Smith details exactly what can go wrong with facial recognition technology. It can be racially biased. It can enable “mass surveillance” that will “encroach on democratic freedoms.” It can produce results using opaque logic not traceable by any human. Its imperfect results can be applied without any common-sense human intervention to harass or punish the innocent. It is far too powerful a tool to be safely used by the unscrupulous or the ignorant.

Most businesses chafe under government regulation, but Smith is demanding it, and demanding it as soon as possible. He has a number of detailed, constructive suggestions, such as requiring transparency to “put impartial testing groups like Consumer Reports and their counterparts in a position where they can test facial recognition services for accuracy and unfair bias in a transparent and even-handed manner.” Humans, not machines, need always to be in charge—as Smith puts it, “It’s critical for qualified people to review facial recognition results and make key decisions rather than simply turn them over to computers.” Court orders should be required before individuals are targeted for tracking and monitoring by the ever-growing number of cameras in public places.

Smith has lots of other suggestions, too, which may or may not be designed to give Microsoft an edge over its competitors. I can’t say at this point that his list of proposals is perfect, but I can say that we pay legislators and their staffs to make decisions on matters like this. When something has as much potential for both good and evil as facial recognition technology does, you shouldn’t just “ban” it—that’s the demagogue’s answer. You should roll up your sleeves and do the hard work.

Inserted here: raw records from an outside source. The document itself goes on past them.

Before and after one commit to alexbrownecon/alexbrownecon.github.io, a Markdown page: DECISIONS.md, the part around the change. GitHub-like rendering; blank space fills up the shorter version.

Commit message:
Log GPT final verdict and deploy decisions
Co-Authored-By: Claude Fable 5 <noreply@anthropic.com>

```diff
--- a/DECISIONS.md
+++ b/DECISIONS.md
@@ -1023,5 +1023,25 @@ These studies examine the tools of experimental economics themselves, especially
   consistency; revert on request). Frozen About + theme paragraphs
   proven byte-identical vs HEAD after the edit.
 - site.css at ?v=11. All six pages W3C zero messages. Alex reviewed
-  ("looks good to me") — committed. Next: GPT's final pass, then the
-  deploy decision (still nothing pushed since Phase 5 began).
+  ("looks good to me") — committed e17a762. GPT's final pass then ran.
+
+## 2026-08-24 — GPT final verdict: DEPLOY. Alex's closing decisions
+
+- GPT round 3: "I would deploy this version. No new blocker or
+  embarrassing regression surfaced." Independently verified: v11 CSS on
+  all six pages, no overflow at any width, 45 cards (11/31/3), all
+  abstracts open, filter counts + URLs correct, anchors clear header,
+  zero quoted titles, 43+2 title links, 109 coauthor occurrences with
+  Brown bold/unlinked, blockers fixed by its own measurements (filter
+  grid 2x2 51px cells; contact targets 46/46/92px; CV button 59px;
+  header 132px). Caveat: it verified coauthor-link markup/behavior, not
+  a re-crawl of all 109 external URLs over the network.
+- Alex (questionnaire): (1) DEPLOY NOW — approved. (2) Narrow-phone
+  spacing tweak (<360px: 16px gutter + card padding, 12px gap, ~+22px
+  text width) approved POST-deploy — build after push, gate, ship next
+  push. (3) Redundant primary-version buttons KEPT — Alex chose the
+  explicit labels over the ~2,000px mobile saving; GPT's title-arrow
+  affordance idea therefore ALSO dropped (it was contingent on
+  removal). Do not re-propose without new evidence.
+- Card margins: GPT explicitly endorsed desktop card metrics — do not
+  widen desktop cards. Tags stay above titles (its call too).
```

Others before me have observed that artificial intelligence, of which facial recognition technology is just one manifestation, is like fire: useful, but dangerous. It’s easy to imagine one Neanderthal saying to another “You’re bringing what into this cave? I don’t think so! We’re going to ban fire, because I have yet to be persuaded that there is any beneficial use of this technology that outweighs its potential use for coercive and oppressive ends.” Or something like that, in prehistoric-speak. Today we have a rather massive societal structure for regulating fire, from early education to building codes to materials science to bureaucracies dedicated to extinguishing fire when it does break out. I’m glad we chose that course, and I’ll be glad when we can start to enjoy the benefits of widespread facial recognition technology coupled with whatever regulation is necessary—which may be a lot.